··· Provided information ···

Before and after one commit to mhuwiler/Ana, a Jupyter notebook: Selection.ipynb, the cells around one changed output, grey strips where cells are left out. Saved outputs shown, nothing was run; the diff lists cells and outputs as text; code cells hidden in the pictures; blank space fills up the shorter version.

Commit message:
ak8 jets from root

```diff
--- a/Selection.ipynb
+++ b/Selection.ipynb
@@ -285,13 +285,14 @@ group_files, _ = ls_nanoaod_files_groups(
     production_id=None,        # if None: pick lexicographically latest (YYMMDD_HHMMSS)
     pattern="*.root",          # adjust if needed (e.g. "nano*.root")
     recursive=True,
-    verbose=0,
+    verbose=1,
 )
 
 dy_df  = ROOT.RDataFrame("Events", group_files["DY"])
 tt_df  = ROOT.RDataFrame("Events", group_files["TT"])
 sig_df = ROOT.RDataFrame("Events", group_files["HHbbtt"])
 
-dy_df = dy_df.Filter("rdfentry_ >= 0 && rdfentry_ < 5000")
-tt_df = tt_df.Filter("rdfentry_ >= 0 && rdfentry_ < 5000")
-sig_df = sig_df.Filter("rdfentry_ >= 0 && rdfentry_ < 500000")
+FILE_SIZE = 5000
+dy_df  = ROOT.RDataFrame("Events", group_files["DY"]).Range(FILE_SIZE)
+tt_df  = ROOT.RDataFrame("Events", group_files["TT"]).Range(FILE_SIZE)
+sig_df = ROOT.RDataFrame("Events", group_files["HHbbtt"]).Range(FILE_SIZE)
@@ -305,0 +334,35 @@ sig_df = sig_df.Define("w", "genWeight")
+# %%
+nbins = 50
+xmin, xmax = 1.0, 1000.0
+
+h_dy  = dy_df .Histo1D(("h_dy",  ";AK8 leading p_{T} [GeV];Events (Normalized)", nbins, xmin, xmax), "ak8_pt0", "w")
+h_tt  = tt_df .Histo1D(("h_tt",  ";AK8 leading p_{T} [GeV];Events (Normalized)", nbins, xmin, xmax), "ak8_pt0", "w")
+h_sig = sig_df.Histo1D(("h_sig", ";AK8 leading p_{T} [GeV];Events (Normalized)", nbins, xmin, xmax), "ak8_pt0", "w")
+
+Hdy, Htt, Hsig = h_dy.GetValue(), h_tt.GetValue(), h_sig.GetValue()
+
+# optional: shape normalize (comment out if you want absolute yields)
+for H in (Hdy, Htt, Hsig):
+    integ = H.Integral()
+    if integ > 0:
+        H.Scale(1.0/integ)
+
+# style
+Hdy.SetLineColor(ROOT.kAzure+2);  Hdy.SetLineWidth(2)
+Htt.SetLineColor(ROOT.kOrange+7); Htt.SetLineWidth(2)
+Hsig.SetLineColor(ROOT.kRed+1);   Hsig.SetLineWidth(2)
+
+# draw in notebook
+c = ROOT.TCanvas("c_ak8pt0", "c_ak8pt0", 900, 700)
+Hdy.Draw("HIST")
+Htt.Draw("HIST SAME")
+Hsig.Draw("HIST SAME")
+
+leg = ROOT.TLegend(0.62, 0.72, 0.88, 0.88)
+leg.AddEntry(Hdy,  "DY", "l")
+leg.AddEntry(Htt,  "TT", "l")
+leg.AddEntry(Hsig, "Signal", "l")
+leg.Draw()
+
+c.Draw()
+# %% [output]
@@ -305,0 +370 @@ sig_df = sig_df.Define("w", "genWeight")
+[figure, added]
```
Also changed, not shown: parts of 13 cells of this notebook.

···

→ What is required
If the word "xmin" appears in a line above, copy that line.

→ Solved problem
+xmin, xmax = 1.0, 1000.0
+h_dy  = dy_df .Histo1D(("h_dy",  ";AK8 leading p_{T} [GeV];Events (Normalized)", nbins, xmin, xmax), "ak8_pt0", "w")
+h_tt  = tt_df .Histo1D(("h_tt",  ";AK8 leading p_{T} [GeV];Events (Normalized)", nbins, xmin, xmax), "ak8_pt0", "w")
+h_sig = sig_df.Histo1D(("h_sig", ";AK8 leading p_{T} [GeV];Events (Normalized)", nbins, xmin, xmax), "ak8_pt0", "w")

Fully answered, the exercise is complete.